#### Material to process ####
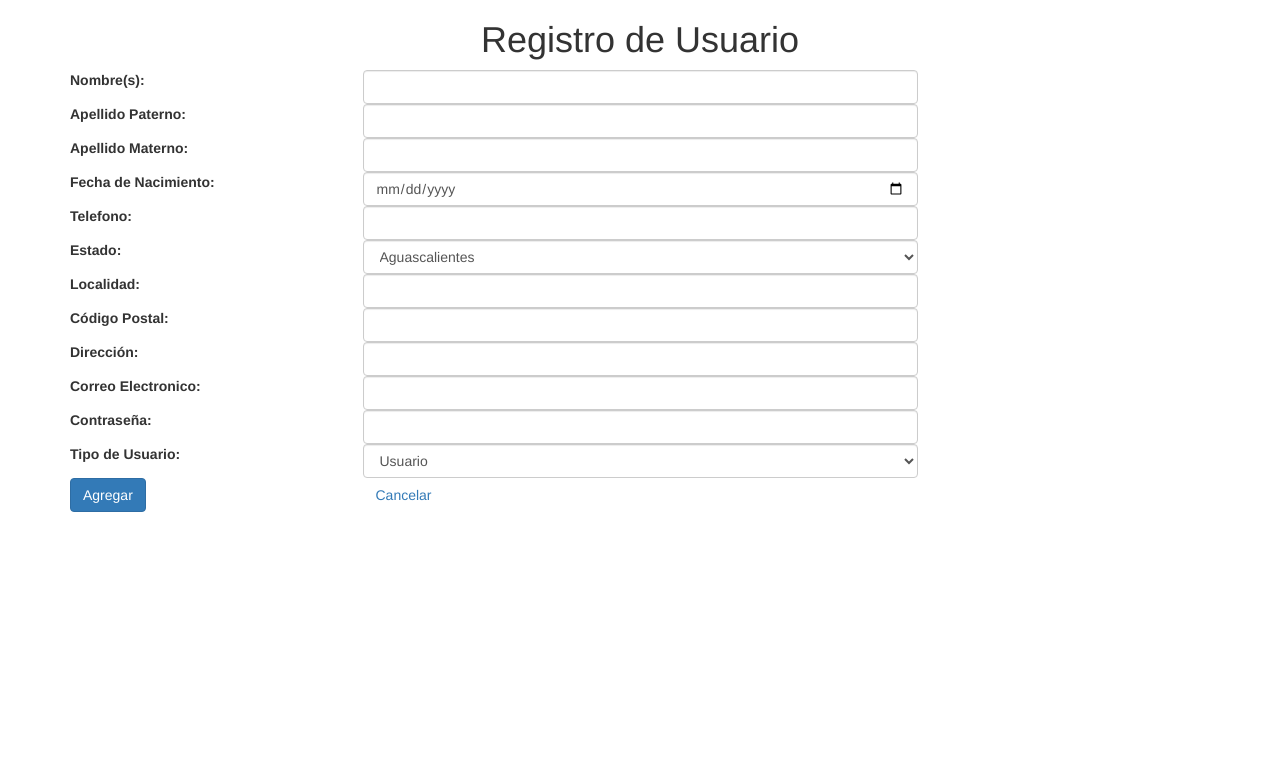
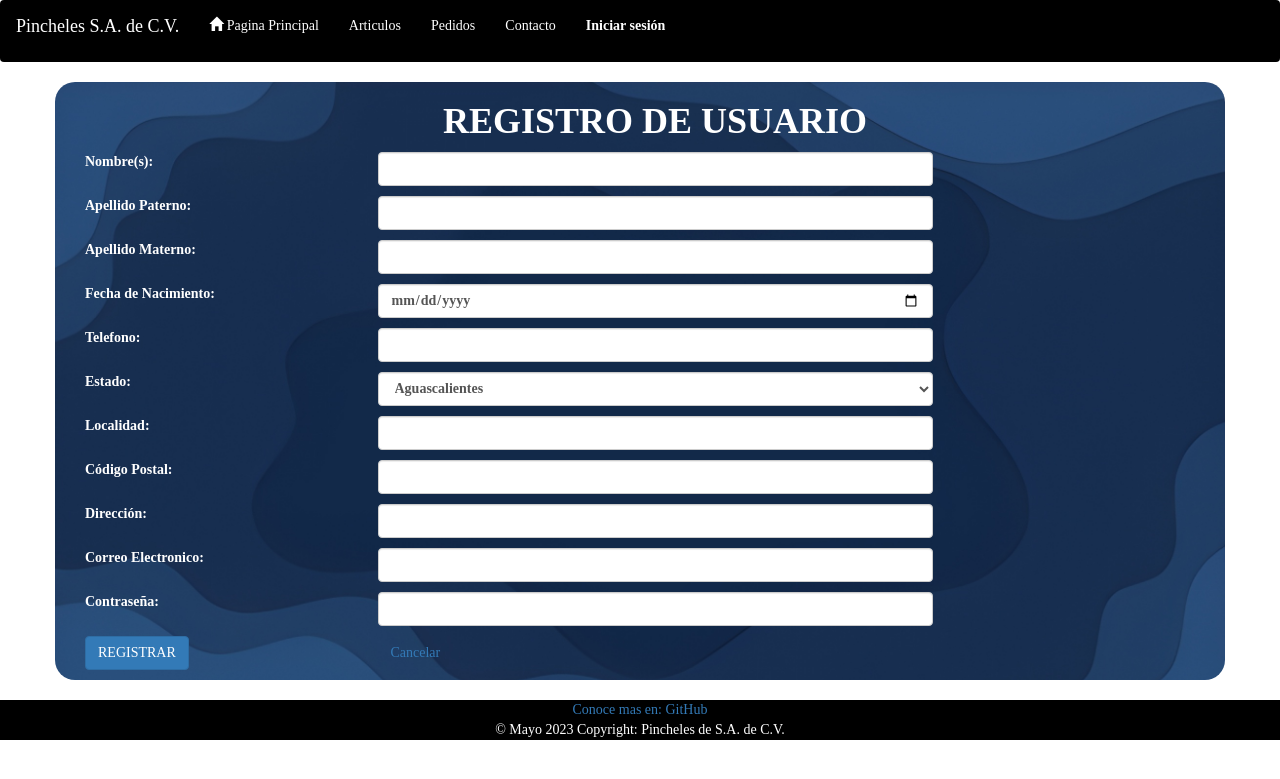
Before and after one commit to Limoncito160/ProyectoPrograWeb, a PHP site: page /registro.php in a window 1280 px wide. Shown: the top 779 px of the page. Run offline with PHP 8.4, Linux system fonts and the light colour scheme.

Commit message:
Manita de gato

```diff
--- a/header.php
+++ b/header.php
@@ -40,33 +40,47 @@ if (isset($_SESSION['correo']) && isset($_SESSION['id_rol'])) {
   <script src="https://ajax.googleapis.com/ajax/libs/jquery/3.6.4/jquery.min.js"></script>
   <script src="https://maxcdn.bootstrapcdn.com/bootstrap/3.4.1/js/bootstrap.min.js"></script>
   <!--Variables-->
+  <style>
+    /* Estilo inicial para los enlaces de navegación */
+    .navbar-nav li a {
+      color: white !important;
+    }
+
+    /* Estilo al pasar el mouse por encima */
+    .navbar-nav li a:hover {
+      color: black !important;
+    }
+
+  </style>
+
 </head>
 
 <body style="font-family:Montserrat">
   <!--Barra de navegación-->
   <nav class="navbar navbar-expand-lg navbar-light bg-light" style="background-color:black; display:flex;">
 
-    <p class="navbar-brand disable" style="color: white;">Pincheles S.A. de C.V.</p>
+  <p class="navbar-brand disable" style="color: white;">Pincheles S.A. de C.V.</p>
 
     <ul class="nav navbar-nav">
-      <li class="active"><a id="home-button" href="home.php" style="color: white;"><span class="glyphicon glyphicon-home"></span> Pagina
+      <li class="active"><a id="home-button" href="home.php" style="color: white;"><span
+            class="glyphicon glyphicon-home"></span> Pagina
           Principal</a></li>
 
       <li><a id="articles-button" href="articulos.php" style="color: white;">Articulos</a></li>
-      <li><a id="request-button"href="pedidos.php" style="color: white;">Pedidos</a></li>
+      <li><a id="request-button" href="pedidos.php" style="color: white;">Pedidos</a></li>
 
-      <li class="nav-item dropdown">
-        <a id="contact-button" class="nav-link dropdown-toggle" href="#" id="navbarDropdown" role="button" data-toggle="dropdown"
-          aria-haspopup="true" aria-expanded="false">
+      <li class="nav-item dropdown" style ="color:black;">
+        <a id="contact-button" class="nav-link dropdown-toggle contact-link" href="#" id="navbarDropdown" role="button"
+          data-toggle="dropdown" aria-haspopup="true" aria-expanded="false">
 
-          <span style="color: white; font-family:Montserrat"> Contacto
+          <span class="contact" style="color: white; font-family:Montserrat"> Contacto
         </a>
 
         <div class="dropdown-menu" aria-labelledby="navbarDropdown">
 
-          <p>Telefono: </p><a class="dropdown-item" href="#">722 554 5526</a>
-          <p>Correo: </p><a class="dropdown-item" href="#">srobledon@toluca.tecnm.mx</a>
-          <p>Liga a Github: </p><a class="dropdown-item"
+          <p>Telefono: </p><b class="dropdown-item" href="#">722 554 5526</a>
+          <p>Correo: </p><b class="dropdown-item" href="#">srobledon@toluca.tecnm.mx</a>
+          <p>Liga a Github: </p><b class="dropdown-item"
             href="https://github.com/Limoncito160/ProyectoPrograWeb">Limoncito160/ProyectoPrograWeb</a>
 
 
@@ -120,14 +134,14 @@ if (isset($_SESSION['correo']) && isset($_SESSION['id_rol'])) {
     }
     ?>
 
-<?php
+    <?php
     if (isset($_POST['login'])) {
       header('Location: login.php');
       exit();
     }
     ?>
 
-<?php
+    <?php
     if (isset($_POST['manage'])) {
       header('Location: manage.php');
       exit();
--- a/registro.php
+++ b/registro.php
@@ -1,5 +1,11 @@
+<?php
+include("header.php");
+?>
+
 <!DOCTYPE html>
 <html lang="es">
+
+<div class="container background-container" style="margin-start:10px; margin-bottom:20px; border-radius:20px;">
 
     <head>
         <title>Registro</title>
@@ -13,46 +19,46 @@
 
     <body>
         <div class="container my-5">
-        <h1>Registro de Usuario</h1>
+            <h1 style="color:white;"><strong>REGISTRO DE USUARIO</strong></h1>
 
             <form method="post" action=procesar_registro.php>
-            <div class="row mb-3">
-                <label class="col-sm-3 col-form-label">Nombre(s): </label>
+                <div style="margin-top:10px; margin-bottom:10px;" class="row mb-3">
+                    <label style="color:white;" class="col-sm-3 col-form-label">Nombre(s): </label>
                     <div class="col-sm-6">
                         <input type="text" class="form-control" name="nombres" required>
                     </div>
                 </div>
 
-            <div class="row mb-3">
-                <label class="col-sm-3 col-form-label">Apellido Paterno: </label>
+                <div style="margin-top:10px; margin-bottom:10px;" class="row mb-3">
+                    <label style="color:white;" class="col-sm-3 col-form-label">Apellido Paterno: </label>
                     <div class="col-sm-6">
                         <input type="text" class="form-control" name="ap_paterno" required>
                     </div>
                 </div>
 
-            <div class="row mb-3">
-                <label class="col-sm-3 col-form-label">Apellido Materno: </label>
+                <div style="margin-top:10px; margin-bottom:10px;" class="row mb-3">
+                    <label style="color:white;" class="col-sm-3 col-form-label">Apellido Materno: </label>
                     <div class="col-sm-6">
                         <input type="text" class="form-control" name="ap_materno" required>
                     </div>
                 </div>
 
-            <div class="row mb-3">
-                <label class="col-sm-3 col-form-label">Fecha de Nacimiento: </label>
+                <div style="margin-top:10px; margin-bottom:10px;" class="row mb-3">
+                    <label style="color:white;" class="col-sm-3 col-form-label">Fecha de Nacimiento: </label>
                     <div class="col-sm-6">
                         <input type="date" class="form-control" name="f_nacimiento" required>
                     </div>
                 </div>
 
-            <div class="row mb-3">
-                <label class="col-sm-3 col-form-label">Telefono: </label>
+                <div style="margin-top:10px; margin-bottom:10px;" class="row mb-3">
+                    <label style="color:white;" class="col-sm-3 col-form-label">Telefono: </label>
                     <div class="col-sm-6">
                         <input type="text" class="form-control" name="telefono" required>
                     </div>
                 </div>
 
-            <div class="row mb-3">
-                <label class="col-sm-3 col-form-label">Estado: </label>
+                <div style="margin-top:10px; margin-bottom:10px;" class="row mb-3">
+                    <label style="color:white;" class="col-sm-3 col-form-label">Estado: </label>
                     <div class="col-sm-6">
                         <select class="form-control" class="form-control" name="nombre_estado">
                             <?php
@@ -100,42 +106,42 @@
                     </div>
                 </div>
 
-            <div class="row mb-3">
-                <label class="col-sm-3 col-form-label">Localidad: </label>
+                <div style="margin-top:10px; margin-bottom:10px;" class="row mb-3">
+                    <label style="color:white;" class="col-sm-3 col-form-label">Localidad: </label>
                     <div class="col-sm-6">
                         <input type="text" class="form-control" name="nombre_localidad" required>
                     </div>
                 </div>
 
-            <div class="row mb-3">
-                <label class="col-sm-3 col-form-label">Código Postal: </label>
+                <div style="margin-top:10px; margin-bottom:10px;" class="row mb-3">
+                    <label style="color:white;" class="col-sm-3 col-form-label">Código Postal: </label>
                     <div class="col-sm-6">
                         <input type="text" class="form-control" name="cp" pattern="[0-9]+" required>
                     </div>
                 </div>
 
-            <div class="row mb-3">
-                <label class="col-sm-3 col-form-label">Dirección: </label>
+                <div style="margin-top:10px; margin-bottom:10px;" class="row mb-3">
+                    <label style="color:white;" class="col-sm-3 col-form-label">Dirección: </label>
                     <div class="col-sm-6">
                         <input type="text" class="form-control" name="direccion" required>
                     </div>
                 </div>
 
-            <div class="row mb-3">
-                <label class="col-sm-3 col-form-label">Correo Electronico: </label>
+                <div style="margin-top:10px; margin-bottom:10px;" class="row mb-3">
+                    <label style="color:white;" class="col-sm-3 col-form-label">Correo Electronico: </label>
                     <div class="col-sm-6">
                         <input type="text" class="form-control" name="email" required>
                     </div>
                 </div>
 
-            <div class="row mb-3">
-                <label class="col-sm-3 col-form-label">Contraseña: </label>
+                <div style="margin-top:10px; margin-bottom:10px;" class="row mb-3">
+                    <label style="color:white;" class="col-sm-3 col-form-label">Contraseña: </label>
                     <div class="col-sm-6">
                         <input type="password" class="form-control" name="password" required>
                     </div>
                 </div>
 
-            <div class="row mb-3">
+                <div style="display:none;" class="row mb-3">
                     <label class="col-sm-3 col-form-label">Tipo de Usuario: </label>
                     <div class="col-sm-6">
                         <select class="form-control" name="tipo_usuario">
@@ -145,9 +151,9 @@
                     </div>
                 </div>
 
-            <div class="row mb-3">
+                <div style="margin-top:10px; margin-bottom:10px;" style="margin-bottom:20px; margin-left:300px; margin-top:20px;" class="row mb-3">
                     <div class="offset-sm-3 col-sm-3 d-grid">
-                    <button type="submit" class="btn btn-primary">Agregar</button>
+                        <button type="submit" class="btn btn-primary">REGISTRAR</button>
                     </div>
                     <div class="offset-sm-3 col-sm-3 d-grid">
                         <a class="btn btn-outline-primary" href="login.php" role="button">Cancelar<a>
@@ -157,5 +163,25 @@
             </form>
         </div>
     </body>
+</div>
+
+<footer class="text-center text-white" style="background-color: black; color:white; font-weight: lighter;">
+  <div>Conoce mas en:
+    <a href="#">GitHub</a>
+  </div>
+
+  <div class="text-center text-white p-3" style="background-color: black;">
+    © Mayo 2023 Copyright: Pincheles de S.A. de C.V.
+  </div>
+
+</footer>
 
 </html>
+
+<style>
+  .background-container {
+    background-image: url('img/background.jpg');
+    background-size: cover;
+    background-repeat: no-repeat;
+  }
+</style>
```
Also changed, not shown: css/slog.css (+19 -12 lines), home.php (+50 -20 lines), login.php (+40 -11 lines), img/background.jpg (added), img/lona.png (added). Lines whose indentation alone changed are shown as unchanged.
####
• Aim of the task:
In the listing above, how many lines have the string "required" in them? Reply with only the figure.

• Reply to the exercise:
10